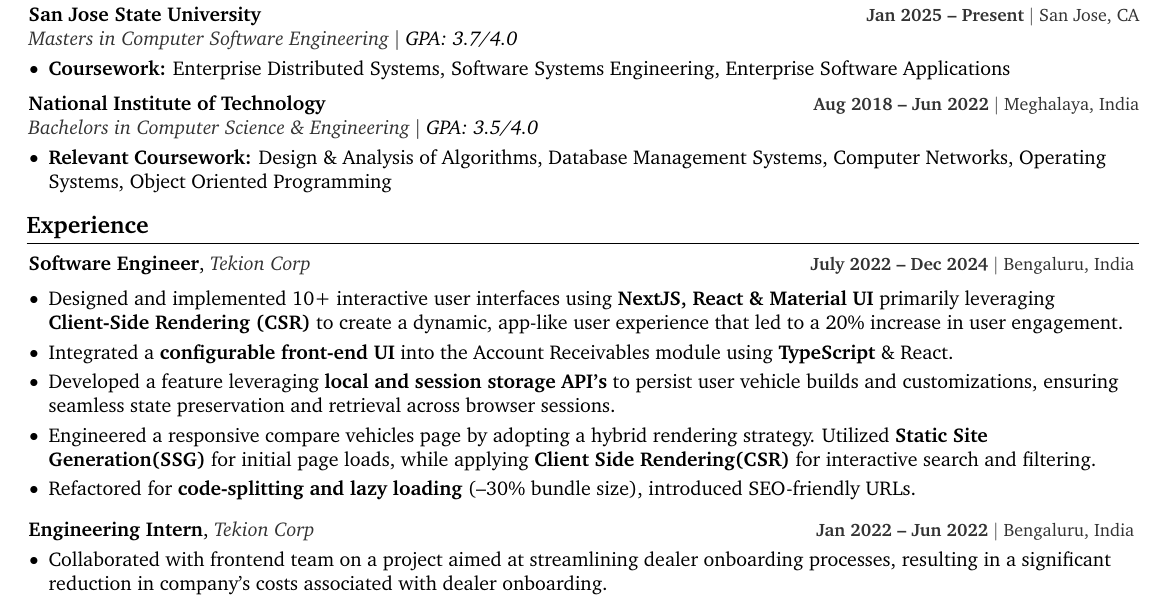
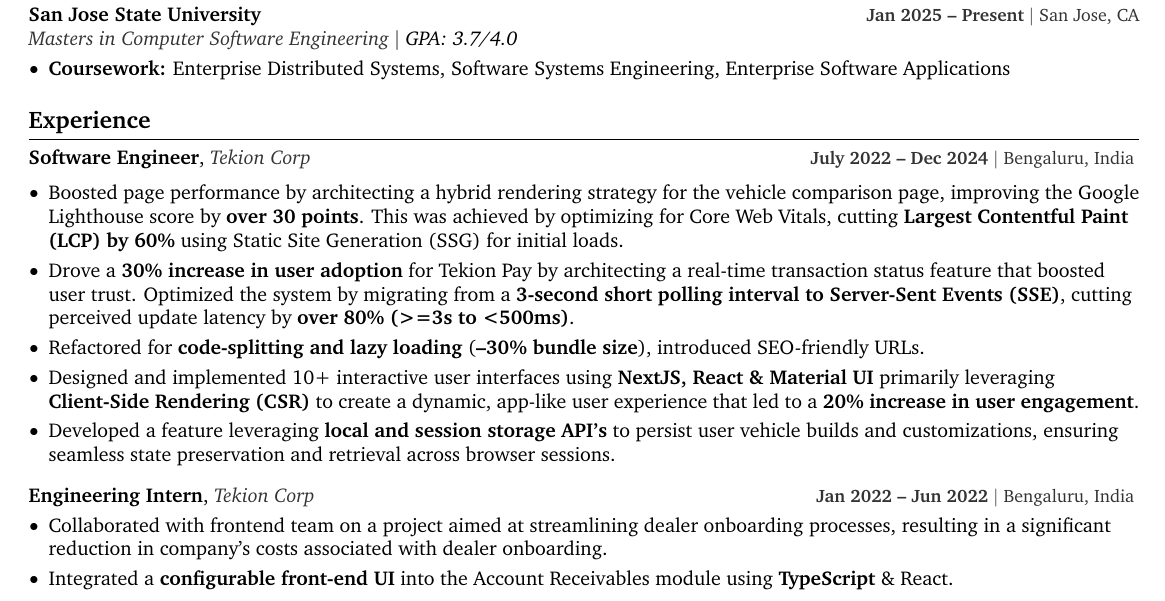
Before and after one commit to tushar-fs/resume-latex, a LaTeX CV (resume.tex): part of the page, cut so that both start at the same text. Compiled offline with pdfLaTeX.

Commit message:
Added some changes

```diff
--- a/resume.tex
+++ b/resume.tex
@@ -17,6 +17,7 @@
 \usepackage[dvipsnames]{xcolor}  % For colors
 \definecolor{primaryColor}{RGB}{25, 60, 145}  % Dark Blue
 \usepackage{enumitem}       % For customizing lists and bullet points
+\setlist{topsep=0.25em, itemsep=0.25em, parsep=0.25em}  % Reduce list spacing
 \usepackage{fontawesome5}   % For icons (email, phone, LinkedIn, GitHub)
 \usepackage{amsmath}        % For mathematical symbols
 % PDF settings and metadata
@@ -67,7 +68,7 @@
 \titleformat{\section}{\needspace{4\baselineskip}\bfseries\large}{}{0pt}{}[\vspace{1pt}\titlerule]
 
 % Section spacing: {left margin}{top space}{bottom space}
-\titlespacing{\section}{-1pt}{0.3 cm}{0.2 cm}
+\titlespacing{\section}{0pt}{1.5ex plus .1ex minus .2ex}{1.0ex plus .1ex}  % Reduce section spacing
 
 % Custom bullet point style for lists
 \renewcommand\labelitemi{$\vcenter{\hbox{\small$\bullet$}}$}
@@ -200,13 +201,6 @@
 
         \vspace{0.1cm}
 
-        \noindent
-        \textbf{National Institute of Technology} \hfill {\color{darkgray}\small{\textbf{Aug 2018 – Jun 2022} $|$ Meghalaya, India}} \\
-        {\color{darkgray}\textit{Bachelors in Computer Science \& Engineering}} $|$ \textit{GPA: 3.5/4.0}
-        \begin{highlights}
-            \item \textbf{Relevant Coursework:} Design \& Analysis of Algorithms, Database Management Systems, Computer Networks, Operating Systems, Object Oriented Programming
-        \end{highlights}
-
 
 
 
@@ -222,11 +216,11 @@
         \vspace{0.20 cm}
         \begin{onecolentry}
             \begin{highlights}
-                \item Designed and implemented 10+ interactive user interfaces using \textbf{NextJS, React \& Material UI} primarily leveraging \textbf{Client-Side Rendering (CSR)} to create a dynamic, app-like user experience that led to a 20\% increase in user engagement.
-                \item Integrated a \textbf{configurable front-end UI} into the Account Receivables module using \textbf{TypeScript} \& React.
-                \item  Developed a feature leveraging \textbf{local and session storage API's} to persist user vehicle builds and customizations, ensuring seamless state preservation and retrieval across browser sessions.
-                \item Engineered a responsive compare vehicles page by adopting a hybrid rendering strategy. Utilized \textbf{Static Site Generation(SSG)} for initial page loads, while applying \textbf{Client Side Rendering(CSR)} for interactive search and filtering.
-                \item Refactored for \textbf{code-splitting and lazy loading} (–30\% bundle size), introduced SEO-friendly URLs.
+                \item Boosted page performance by architecting a hybrid rendering strategy for the vehicle comparison page, improving the Google Lighthouse score by \textbf{over 30 points}. This was achieved by optimizing for Core Web Vitals, cutting \textbf{Largest Contentful Paint (LCP) by 60\%} using Static Site Generation (SSG) for initial loads.
+                \item Drove a \textbf{30\% increase in user adoption} for Tekion Pay by architecting a real-time transaction status feature that boosted user trust. Optimized the system by migrating from a \textbf{3-second short polling interval to Server-Sent Events (SSE)}, cutting perceived update latency by \textbf{over 80\% (>=3s to <500ms)}.
+                \item Refactored for \textbf{code-splitting and lazy loading} (\textbf{–30\% bundle size}), introduced SEO-friendly URLs.
+                \item Designed and implemented 10+ interactive user interfaces using \textbf{NextJS, React \& Material UI} primarily leveraging \textbf{Client-Side Rendering (CSR)} to create a dynamic, app-like user experience that led to a \textbf{20\% increase in user engagement}.
+                \item Developed a feature leveraging \textbf{local and session storage API's} to persist user vehicle builds and customizations, ensuring seamless state preservation and retrieval across browser sessions.
             \end{highlights}
         \end{onecolentry}
 
@@ -240,6 +234,7 @@
         \begin{onecolentry}
             \begin{highlights}
                 \item Collaborated with frontend team on a project aimed at streamlining dealer onboarding processes, resulting in a significant reduction in company's costs associated with dealer onboarding.
+                \item Integrated a \textbf{configurable front-end UI} into the Account Receivables module using \textbf{TypeScript} \& React.
                 \item Authored comprehensive Unit tests with \textbf{Jest and React Testing Library (RTL)} to ensure code quality.
             \end{highlights}
         \end{onecolentry}
```
Also changed, not shown: Resume.pdf.
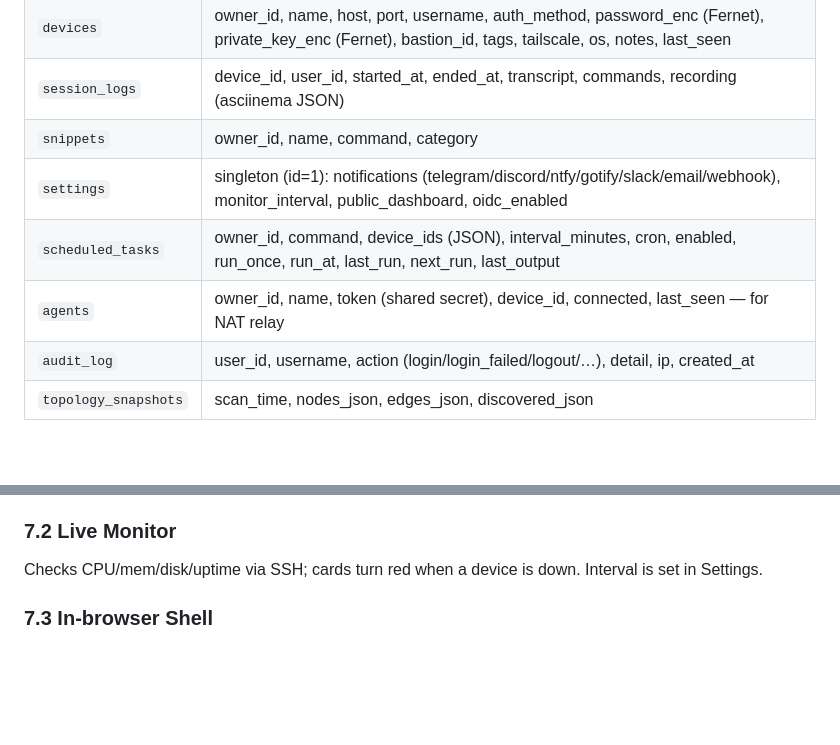
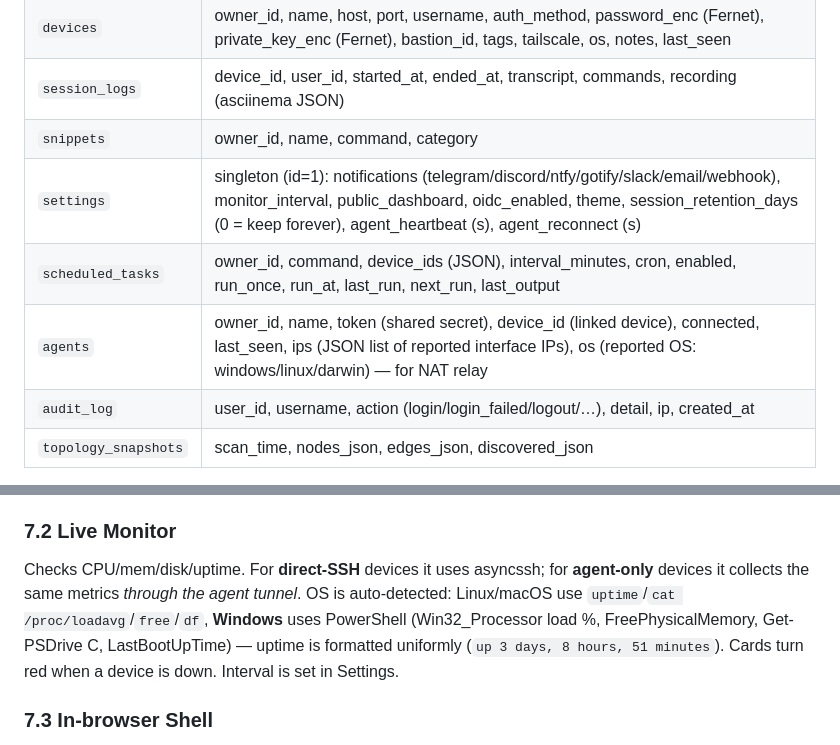
Before and after one commit to Vandexuzu/ShellDeck, a Markdown page: DOCS.md, 2 parts joined by grey strips. GitHub-like rendering; blank space fills up the shorter version.

```diff
--- a/DOCS.md
+++ b/DOCS.md
@@ -122,9 +130,9 @@ within 15 minutes → temporary lockout (HTTP 429). Tunable in `app/main.py`
 | `devices` | owner_id, name, host, port, username, auth_method, password_enc (Fernet), private_key_enc (Fernet), bastion_id, tags, tailscale, os, notes, last_seen |
 | `session_logs` | device_id, user_id, started_at, ended_at, transcript, commands, recording (asciinema JSON) |
 | `snippets` | owner_id, name, command, category |
-| `settings` | singleton (id=1): notifications (telegram/discord/ntfy/gotify/slack/email/webhook), monitor_interval, public_dashboard, oidc_enabled |
+| `settings` | singleton (id=1): notifications (telegram/discord/ntfy/gotify/slack/email/webhook), monitor_interval, public_dashboard, oidc_enabled, theme, session_retention_days (0 = keep forever), agent_heartbeat (s), agent_reconnect (s) |
 | `scheduled_tasks` | owner_id, command, device_ids (JSON), interval_minutes, cron, enabled, run_once, run_at, last_run, next_run, last_output |
-| `agents` | owner_id, name, token (shared secret), device_id, connected, last_seen — for NAT relay |
+| `agents` | owner_id, name, token (shared secret), device_id (linked device), connected, last_seen, ips (JSON list of reported interface IPs), os (reported OS: windows/linux/darwin) — for NAT relay |
 | `audit_log` | user_id, username, action (login/login_failed/logout/…), detail, ip, created_at |
 | `topology_snapshots` | scan_time, nodes_json, edges_json, discovered_json |
 
@@ -159,8 +167,12 @@ Add hosts (password / SSH-key), tag them, filter by tag, bastion (jump host), Ta
 auto-discover (`.ts.net`). **No device limit** — only server resources bound it.
 
 ### 7.2 Live Monitor
-Checks CPU/mem/disk/uptime via SSH; cards turn red when a device is down. Interval is
-set in Settings.
+Checks CPU/mem/disk/uptime. For **direct-SSH** devices it uses asyncssh; for
+**agent-only** devices it collects the same metrics *through the agent tunnel*. OS is
+auto-detected: Linux/macOS use `uptime`/`cat /proc/loadavg`/`free`/`df`, **Windows** uses
+PowerShell (Win32_Processor load %, FreePhysicalMemory, Get-PSDrive C, LastBootUpTime) —
+uptime is formatted uniformly (`up 3 days, 8 hours, 51 minutes`). Cards turn red when a
+device is down. Interval is set in Settings.
 
 ### 7.3 In-browser Shell
 Real PTY (xterm.js ⇄ asyncssh over WebSocket). Multi-tab, split panes, survives reload.
```
Also changed, not shown: other parts of DOCS.md (+70 -14 lines).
----
EXERCISE GOAL: In the entries above, find each line that has the word "uses". Copy it.

RESULT OF THE TASK:
+Checks CPU/mem/disk/uptime. For **direct-SSH** devices it uses asyncssh; for
+auto-detected: Linux/macOS use `uptime`/`cat /proc/loadavg`/`free`/`df`, **Windows** uses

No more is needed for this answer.